I don’t know for sure, but I’m guessing that I’m probably the only person at Sciences Po that just finished college. People don’t typical pick their last semester of college as the time to go abroad. Because of that I’ve spent this semester in limbo with basically nobody else my age around. In the undergrad program at school my friends are all a year or two younger, while my friends at church are mostly finished with college and thus a year or two (or more) older. It’s alright, I’ve never been very good at “normal”, why start now?

Anyway, the group in the peniche dispersed towards more exams or to begin their semester break travels and I walked out onto rue Saint Guillaume and into the cool February sunshine. I was exhausted and giddy all at once. Three back-to-back nights of cramming for finals meant I needed rest, but I was too pumped to be able to sleep. I walked the long way to the metro, enjoying the fresh air and my first sip of freedom. I put an energetic song on my iPod and fought a losing battle with the corners of my mouth that jerked involuntarily upwards every few minutes when the thought “no more school!” crossed my mind again. When I made it to the apartment I was going to do the Rocky run up to my door, but I live up 6 flights of narrow winding stairs and I had a collective 8 hours of sleep over the previous 3 nights, so I only made it up about 2 flights in that manner, and then resigned myself to a more leisurely climb to the top. After I recovered though, i did dance around my apartment for a while.

That evening was a going-away dinner for my friend Abe who has been here working for 6 months. Several of us met at a cramped chinese restaurant over by Espace St. Martin and passed a pleasant evening eating weird food and conversing. It, like all oriental food in Paris, made me miss American-chinese food. I know it bears no resemblance to authentic chinese food, but I don’t care. Some of the real stuff is good but I’d trade it for some food-court Chinese. Oddly enough “chinese” food was my last American meal. During my layover in the Atlanta airport I sat at a counter eating Panda Express’s orange chicken and some beef and broccoli with steamed rice while discussing Macs and the ridiculousness of Charles-de-Gaulle airport with a pilot. Hard to believe that was about 6 months ago. It was late by the time we finished and parted company in the street and my tired was finally catching up with me. I said goodbye to Abe as he got off the metro with a hug and a semiserious “have a nice life.” Hopefully someday down the road our paths will randomly cross again, but unfortunately that may not be the case with Abe or most of the friends I’ve made these months.

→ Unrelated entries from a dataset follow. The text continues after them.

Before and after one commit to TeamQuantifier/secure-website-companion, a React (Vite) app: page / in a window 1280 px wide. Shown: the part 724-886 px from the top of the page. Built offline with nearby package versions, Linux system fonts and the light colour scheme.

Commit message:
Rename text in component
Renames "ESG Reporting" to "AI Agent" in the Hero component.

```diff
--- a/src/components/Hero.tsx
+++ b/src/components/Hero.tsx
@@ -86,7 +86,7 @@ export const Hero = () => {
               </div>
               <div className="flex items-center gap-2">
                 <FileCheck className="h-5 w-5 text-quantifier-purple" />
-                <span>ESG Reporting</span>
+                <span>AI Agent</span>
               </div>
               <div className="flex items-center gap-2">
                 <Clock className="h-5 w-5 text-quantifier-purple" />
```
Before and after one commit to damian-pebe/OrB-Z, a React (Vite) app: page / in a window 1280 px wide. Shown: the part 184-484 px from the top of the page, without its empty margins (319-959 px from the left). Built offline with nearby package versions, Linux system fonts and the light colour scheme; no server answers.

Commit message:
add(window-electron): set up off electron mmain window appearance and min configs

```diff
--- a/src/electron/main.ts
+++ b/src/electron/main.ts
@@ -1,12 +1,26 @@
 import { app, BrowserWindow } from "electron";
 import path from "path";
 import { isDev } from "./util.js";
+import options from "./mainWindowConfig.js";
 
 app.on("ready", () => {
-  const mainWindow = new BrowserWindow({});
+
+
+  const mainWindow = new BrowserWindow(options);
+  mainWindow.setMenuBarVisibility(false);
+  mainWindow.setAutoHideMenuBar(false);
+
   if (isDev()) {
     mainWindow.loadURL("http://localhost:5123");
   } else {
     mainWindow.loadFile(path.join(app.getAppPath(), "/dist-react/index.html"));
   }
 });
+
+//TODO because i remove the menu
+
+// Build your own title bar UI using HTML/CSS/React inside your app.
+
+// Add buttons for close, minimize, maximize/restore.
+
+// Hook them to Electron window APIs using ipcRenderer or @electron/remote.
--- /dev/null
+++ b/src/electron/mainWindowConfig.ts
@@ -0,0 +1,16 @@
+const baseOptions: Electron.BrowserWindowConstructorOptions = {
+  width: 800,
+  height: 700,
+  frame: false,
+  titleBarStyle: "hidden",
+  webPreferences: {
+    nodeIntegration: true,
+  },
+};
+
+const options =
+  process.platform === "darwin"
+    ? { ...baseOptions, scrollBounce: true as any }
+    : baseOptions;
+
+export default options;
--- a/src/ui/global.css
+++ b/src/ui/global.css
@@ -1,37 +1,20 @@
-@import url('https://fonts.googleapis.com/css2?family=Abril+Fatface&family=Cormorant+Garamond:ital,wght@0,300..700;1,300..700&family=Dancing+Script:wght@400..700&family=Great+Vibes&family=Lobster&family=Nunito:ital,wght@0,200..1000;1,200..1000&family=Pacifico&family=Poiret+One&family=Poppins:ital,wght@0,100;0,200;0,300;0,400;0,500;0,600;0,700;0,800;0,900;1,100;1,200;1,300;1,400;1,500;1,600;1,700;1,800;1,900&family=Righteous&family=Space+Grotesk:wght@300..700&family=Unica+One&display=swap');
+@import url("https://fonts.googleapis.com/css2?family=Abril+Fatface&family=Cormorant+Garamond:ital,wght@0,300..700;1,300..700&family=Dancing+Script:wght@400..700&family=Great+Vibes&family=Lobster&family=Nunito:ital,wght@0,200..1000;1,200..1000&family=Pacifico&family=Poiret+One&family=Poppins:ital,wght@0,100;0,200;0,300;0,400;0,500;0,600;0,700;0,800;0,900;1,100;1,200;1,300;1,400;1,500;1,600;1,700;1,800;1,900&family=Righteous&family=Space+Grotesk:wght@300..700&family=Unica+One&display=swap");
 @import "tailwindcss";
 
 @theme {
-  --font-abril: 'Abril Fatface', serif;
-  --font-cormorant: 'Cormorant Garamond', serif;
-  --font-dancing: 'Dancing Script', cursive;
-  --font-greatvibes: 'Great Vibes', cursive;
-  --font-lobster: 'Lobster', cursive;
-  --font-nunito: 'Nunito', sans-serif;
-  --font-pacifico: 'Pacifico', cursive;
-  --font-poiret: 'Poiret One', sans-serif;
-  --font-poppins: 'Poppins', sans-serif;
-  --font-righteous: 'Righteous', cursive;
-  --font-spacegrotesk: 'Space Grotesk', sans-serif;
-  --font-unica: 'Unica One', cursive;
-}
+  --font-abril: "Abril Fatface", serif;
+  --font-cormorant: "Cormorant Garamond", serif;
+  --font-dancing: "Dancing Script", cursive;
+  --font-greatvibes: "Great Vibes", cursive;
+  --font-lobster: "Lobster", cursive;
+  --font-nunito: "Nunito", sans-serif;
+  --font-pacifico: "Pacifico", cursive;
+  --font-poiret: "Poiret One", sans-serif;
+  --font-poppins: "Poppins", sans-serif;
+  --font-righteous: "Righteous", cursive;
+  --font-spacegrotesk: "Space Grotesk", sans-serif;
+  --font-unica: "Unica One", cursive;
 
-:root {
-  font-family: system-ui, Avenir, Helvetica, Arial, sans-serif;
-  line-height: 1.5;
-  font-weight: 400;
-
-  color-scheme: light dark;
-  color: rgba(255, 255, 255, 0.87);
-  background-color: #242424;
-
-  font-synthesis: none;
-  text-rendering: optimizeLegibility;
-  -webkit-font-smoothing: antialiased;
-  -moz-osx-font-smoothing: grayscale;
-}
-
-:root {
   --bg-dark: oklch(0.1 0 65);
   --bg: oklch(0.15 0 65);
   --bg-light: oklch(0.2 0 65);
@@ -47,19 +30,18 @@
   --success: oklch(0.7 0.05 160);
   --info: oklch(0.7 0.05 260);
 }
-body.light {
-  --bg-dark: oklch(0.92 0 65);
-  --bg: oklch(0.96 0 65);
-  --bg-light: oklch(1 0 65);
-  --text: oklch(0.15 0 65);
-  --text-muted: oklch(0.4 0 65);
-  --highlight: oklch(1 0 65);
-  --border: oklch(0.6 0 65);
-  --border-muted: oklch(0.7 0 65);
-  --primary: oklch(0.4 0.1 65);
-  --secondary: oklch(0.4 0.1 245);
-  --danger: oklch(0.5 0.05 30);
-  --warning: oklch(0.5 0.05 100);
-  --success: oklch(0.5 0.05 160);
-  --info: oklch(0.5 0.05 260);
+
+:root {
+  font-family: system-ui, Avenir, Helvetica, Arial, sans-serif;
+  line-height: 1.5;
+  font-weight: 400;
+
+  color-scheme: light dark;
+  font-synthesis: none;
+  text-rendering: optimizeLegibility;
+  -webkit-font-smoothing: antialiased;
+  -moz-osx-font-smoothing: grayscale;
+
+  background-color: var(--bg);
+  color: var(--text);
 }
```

Paris is superb because because it attracts individuals from every horizon and forges an inordinate bond between people who in other circumstances would likely never have become friends. No matter our backgrounds, we are united in the common experience of separation and our status as outsiders. The unifying factor of “foreignness” is enough to override a myriad of differences. But for most of us our time in Paris is a fleeting period, and in the end we return to whence we came or move on to other adventures. If we are lucky there will be moments in the future where we find ourselves in the same city at the same time as an old Paris pal, and we may keep in contact with our closest expat friends over the years, but in large we will move on with only memories of “our “ Paris and a soft spot in our hearts for those who stood beside us in the cobblestone trenches fighting the battle to make sense out of a beautifully bizarre world.